An electrochemical gradient has two components. First, the electrical component is caused by a charge difference across the lipid membrane. Second, a chemical component is caused by a differential concentration of ions across the membrane. The combination of these two factors determines the thermodynamically favourable direction for an ion's movement across a membrane.
An electrochemical gradient is analogous to the water pressure across a hydroelectric dam. Membrane transport proteins such as the sodium-potassium pump within the membrane are equivalent to turbines that convert the water's potential energy to other forms of physical or chemical energy, and the ions that pass through the membrane are equivalent to water that ends up at the bottom of the dam. Alternatively, energy can be used to pump water up into the lake above the dam. Similarly, chemical energy in cells can be used to create electrochemical gradients.
A solute's electrochemical potential difference is zero at its "reversal potential", the transmembrane voltage at which the solute's net flow across the membrane is also zero. This potential is predicted theoretically either by the Nernst equation (for systems of one permeant ion species) or the Goldman-Hodgkin-Katz equation (for more than one permeant ion species). Electrochemical potential is measured in the laboratory and field using reference electrodes.
Transmembrane ATPases or transmembrane proteins with ATPase domains are often used for making and utilizing ion gradients. The enzyme Na+/K+ ATPase uses ATP to make a sodium ion gradient and a potassium ion gradient. The electrochemical potential is used as energy storage. Chemiosmotic coupling is one of several ways a thermodynamically unfavorable reaction can be driven by a thermodynamically favorable one. Cotransport of ions by symporters and antiporter carriers is commonly used to actively move ions across biological membranes.
The electrochemical potential difference between the two sides of the membrane in mitochondria, chloroplasts, bacteria, and other membranous compartments that engage in active transport involving proton pumps, is at times called a chemiosmotic potential or proton motive force (see chemiosmosis). In this context, protons are often considered separately using units of either concentration or pH.
Some archaea, most notably halobacteria, make proton gradients by pumping in protons from the environment with the help of the solar-driven enzyme bacteriorhodopsin, which is used here for driving the molecular motor enzyme ATP synthase to make the necessary conformational changes required to synthesize ATP.
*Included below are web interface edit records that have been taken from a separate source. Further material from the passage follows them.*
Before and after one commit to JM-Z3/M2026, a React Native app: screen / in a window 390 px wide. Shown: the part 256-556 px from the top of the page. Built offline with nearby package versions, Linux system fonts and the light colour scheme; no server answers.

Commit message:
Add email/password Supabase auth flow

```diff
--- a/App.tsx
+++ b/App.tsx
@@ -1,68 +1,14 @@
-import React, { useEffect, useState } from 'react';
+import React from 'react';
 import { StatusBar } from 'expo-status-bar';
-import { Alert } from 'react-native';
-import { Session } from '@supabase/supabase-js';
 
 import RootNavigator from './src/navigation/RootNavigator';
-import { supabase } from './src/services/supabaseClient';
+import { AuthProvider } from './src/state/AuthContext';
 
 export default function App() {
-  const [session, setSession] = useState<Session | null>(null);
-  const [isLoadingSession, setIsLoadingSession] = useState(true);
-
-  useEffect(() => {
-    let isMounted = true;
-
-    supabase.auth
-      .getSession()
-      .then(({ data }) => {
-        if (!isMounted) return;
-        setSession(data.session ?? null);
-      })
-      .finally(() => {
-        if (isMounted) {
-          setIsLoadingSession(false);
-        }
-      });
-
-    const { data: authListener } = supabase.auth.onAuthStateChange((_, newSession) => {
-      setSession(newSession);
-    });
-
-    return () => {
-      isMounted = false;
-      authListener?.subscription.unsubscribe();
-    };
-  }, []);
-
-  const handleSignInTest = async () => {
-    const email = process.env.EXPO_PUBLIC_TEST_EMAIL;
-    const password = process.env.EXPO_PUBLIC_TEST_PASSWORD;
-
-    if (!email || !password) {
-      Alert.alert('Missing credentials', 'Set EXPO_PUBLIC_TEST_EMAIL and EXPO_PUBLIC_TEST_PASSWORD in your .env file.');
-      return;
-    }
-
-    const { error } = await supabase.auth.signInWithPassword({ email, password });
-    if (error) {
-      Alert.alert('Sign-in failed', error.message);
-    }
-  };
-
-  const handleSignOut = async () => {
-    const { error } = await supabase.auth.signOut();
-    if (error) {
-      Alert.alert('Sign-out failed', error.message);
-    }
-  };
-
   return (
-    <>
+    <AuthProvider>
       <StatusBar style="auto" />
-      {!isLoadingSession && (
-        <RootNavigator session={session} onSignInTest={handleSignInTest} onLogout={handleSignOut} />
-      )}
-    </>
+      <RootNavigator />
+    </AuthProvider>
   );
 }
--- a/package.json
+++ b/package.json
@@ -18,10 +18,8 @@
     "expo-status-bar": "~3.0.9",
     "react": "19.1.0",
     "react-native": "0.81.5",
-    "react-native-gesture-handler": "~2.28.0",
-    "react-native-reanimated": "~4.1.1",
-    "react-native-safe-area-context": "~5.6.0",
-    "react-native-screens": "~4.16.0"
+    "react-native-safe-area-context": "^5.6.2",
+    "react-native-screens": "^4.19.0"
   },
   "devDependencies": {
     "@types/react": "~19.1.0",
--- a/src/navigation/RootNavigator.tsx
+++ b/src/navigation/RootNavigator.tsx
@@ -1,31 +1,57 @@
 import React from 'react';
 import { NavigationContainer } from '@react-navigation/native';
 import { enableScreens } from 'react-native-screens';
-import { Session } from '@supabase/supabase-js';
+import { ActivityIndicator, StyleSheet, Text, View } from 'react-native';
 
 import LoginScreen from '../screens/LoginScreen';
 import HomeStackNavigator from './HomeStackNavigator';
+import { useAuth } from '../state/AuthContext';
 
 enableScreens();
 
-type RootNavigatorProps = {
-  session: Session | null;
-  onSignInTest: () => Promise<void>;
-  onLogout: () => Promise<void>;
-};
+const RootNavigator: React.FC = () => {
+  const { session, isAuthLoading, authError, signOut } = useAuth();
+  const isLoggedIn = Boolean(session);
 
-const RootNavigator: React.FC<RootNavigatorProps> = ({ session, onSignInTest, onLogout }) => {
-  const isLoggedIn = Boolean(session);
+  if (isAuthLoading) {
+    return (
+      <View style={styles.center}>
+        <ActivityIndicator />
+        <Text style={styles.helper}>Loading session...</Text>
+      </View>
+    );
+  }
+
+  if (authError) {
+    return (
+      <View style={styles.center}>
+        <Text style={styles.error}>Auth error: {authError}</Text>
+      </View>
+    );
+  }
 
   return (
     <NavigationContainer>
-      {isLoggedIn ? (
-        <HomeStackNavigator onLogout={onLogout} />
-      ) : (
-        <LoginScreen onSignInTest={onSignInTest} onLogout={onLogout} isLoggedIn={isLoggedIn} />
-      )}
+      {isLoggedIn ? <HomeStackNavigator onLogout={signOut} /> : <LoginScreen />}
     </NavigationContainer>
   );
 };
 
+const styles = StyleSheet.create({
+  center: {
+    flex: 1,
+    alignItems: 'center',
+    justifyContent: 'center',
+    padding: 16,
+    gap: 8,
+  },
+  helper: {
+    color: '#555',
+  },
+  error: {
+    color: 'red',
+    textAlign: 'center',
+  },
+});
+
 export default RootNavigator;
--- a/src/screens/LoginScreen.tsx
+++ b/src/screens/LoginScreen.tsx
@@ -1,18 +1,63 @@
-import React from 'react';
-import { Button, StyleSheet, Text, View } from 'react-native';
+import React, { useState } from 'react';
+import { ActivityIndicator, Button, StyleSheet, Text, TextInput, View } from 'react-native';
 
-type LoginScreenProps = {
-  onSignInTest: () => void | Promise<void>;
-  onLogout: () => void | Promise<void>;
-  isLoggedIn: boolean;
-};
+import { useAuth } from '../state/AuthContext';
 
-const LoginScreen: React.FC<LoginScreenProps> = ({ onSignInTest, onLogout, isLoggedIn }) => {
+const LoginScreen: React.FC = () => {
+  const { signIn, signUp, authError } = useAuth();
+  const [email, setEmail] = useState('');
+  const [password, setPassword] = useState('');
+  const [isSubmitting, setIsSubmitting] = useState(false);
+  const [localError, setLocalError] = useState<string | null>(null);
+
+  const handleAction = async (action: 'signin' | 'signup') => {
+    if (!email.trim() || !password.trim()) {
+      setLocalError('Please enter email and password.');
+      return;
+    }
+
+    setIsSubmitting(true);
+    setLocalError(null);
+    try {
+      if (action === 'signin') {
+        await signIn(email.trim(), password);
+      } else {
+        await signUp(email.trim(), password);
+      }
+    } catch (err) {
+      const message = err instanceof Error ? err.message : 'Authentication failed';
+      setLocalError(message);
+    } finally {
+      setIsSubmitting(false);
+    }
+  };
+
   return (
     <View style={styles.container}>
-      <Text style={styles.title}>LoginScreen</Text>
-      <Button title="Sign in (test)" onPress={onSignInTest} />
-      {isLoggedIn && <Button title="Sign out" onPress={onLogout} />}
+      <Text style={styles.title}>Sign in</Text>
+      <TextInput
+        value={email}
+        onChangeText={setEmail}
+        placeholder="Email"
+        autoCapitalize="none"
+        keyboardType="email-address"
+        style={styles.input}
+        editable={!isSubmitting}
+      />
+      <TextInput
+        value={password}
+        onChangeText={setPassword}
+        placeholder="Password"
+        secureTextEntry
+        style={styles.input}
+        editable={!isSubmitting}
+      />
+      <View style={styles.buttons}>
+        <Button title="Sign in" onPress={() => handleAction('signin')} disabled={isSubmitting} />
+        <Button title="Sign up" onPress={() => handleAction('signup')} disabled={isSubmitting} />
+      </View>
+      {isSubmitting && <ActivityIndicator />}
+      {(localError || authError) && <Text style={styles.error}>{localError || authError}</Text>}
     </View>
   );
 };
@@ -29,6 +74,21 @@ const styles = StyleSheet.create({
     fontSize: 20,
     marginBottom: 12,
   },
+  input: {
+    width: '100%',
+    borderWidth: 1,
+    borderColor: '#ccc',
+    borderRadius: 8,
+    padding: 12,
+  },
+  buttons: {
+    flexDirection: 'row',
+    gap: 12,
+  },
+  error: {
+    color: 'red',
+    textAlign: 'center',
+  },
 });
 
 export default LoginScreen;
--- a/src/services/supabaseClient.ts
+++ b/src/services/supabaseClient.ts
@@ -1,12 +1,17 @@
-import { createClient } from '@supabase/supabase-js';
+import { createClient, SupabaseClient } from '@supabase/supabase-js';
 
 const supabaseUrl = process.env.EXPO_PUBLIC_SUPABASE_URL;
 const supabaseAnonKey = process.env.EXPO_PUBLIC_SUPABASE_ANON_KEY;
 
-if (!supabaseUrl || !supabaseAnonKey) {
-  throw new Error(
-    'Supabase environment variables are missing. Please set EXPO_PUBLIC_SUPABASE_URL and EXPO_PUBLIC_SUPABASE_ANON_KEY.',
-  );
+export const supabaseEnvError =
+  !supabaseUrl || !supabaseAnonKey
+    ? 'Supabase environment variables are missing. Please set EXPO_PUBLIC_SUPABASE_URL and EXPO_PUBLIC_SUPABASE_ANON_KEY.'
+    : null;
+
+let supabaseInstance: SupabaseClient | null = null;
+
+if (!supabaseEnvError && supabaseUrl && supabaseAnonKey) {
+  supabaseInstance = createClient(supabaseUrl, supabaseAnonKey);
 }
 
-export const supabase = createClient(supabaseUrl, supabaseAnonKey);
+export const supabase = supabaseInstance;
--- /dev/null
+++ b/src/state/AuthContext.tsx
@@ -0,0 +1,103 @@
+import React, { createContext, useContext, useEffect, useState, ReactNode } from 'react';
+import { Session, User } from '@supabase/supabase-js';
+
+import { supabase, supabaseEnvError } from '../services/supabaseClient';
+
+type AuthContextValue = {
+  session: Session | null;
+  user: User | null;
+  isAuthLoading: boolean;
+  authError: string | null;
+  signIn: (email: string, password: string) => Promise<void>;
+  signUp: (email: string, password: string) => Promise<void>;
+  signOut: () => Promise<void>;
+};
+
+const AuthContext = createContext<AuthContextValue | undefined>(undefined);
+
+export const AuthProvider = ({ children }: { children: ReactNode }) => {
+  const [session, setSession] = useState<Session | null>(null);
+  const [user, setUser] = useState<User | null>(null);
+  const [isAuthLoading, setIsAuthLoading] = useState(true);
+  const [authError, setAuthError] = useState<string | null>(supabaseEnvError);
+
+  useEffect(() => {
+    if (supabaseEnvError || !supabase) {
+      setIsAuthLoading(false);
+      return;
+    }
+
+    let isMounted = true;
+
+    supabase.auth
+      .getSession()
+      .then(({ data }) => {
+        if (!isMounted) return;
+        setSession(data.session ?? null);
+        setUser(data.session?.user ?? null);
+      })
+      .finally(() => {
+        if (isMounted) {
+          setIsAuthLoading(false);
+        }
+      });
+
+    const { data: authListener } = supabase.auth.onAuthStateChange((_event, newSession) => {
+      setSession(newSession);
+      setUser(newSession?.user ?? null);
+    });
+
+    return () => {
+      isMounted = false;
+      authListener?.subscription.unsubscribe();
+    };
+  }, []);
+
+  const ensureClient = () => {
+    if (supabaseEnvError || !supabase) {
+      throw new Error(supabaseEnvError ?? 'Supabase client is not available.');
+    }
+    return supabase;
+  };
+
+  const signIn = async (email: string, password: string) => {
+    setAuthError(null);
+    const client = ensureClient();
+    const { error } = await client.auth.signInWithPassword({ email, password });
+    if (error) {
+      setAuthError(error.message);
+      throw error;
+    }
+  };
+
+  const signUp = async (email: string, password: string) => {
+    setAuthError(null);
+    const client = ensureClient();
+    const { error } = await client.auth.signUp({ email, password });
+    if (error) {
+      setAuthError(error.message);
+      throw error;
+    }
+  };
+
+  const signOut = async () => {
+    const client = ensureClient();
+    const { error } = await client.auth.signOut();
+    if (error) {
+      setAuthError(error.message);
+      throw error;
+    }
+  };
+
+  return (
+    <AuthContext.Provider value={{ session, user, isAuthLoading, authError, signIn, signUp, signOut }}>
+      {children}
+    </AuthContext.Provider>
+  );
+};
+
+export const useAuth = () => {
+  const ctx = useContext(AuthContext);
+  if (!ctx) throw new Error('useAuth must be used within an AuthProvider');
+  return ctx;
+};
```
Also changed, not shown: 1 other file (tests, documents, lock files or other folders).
Proton gradients are also made by bacteria by running ATP synthase in reverse, and are used to drive flagella.
The F1FO ATP synthase is a reversible enzyme. Large enough quantities of ATP cause it to create a transmembrane proton gradient. This is used by fermenting bacteria - which do not have an electron transport chain, and hydrolyze ATP to make a proton gradient - for flagella and the transportation of nutrients into the cell.
In respiring bacteria under physiological conditions, ATP synthase generally runs in the opposite direction creating ATP while using the proton motive force created by the electron transport chain as a source of energy. The overall process of creating energy in this fashion is termed oxidative phosphorylation. The same process takes place in mitochondria where ATP synthase is located in the inner mitochondrial membrane, so that F1 part sticks into the mitochondrial matrix where ATP synthesis takes place.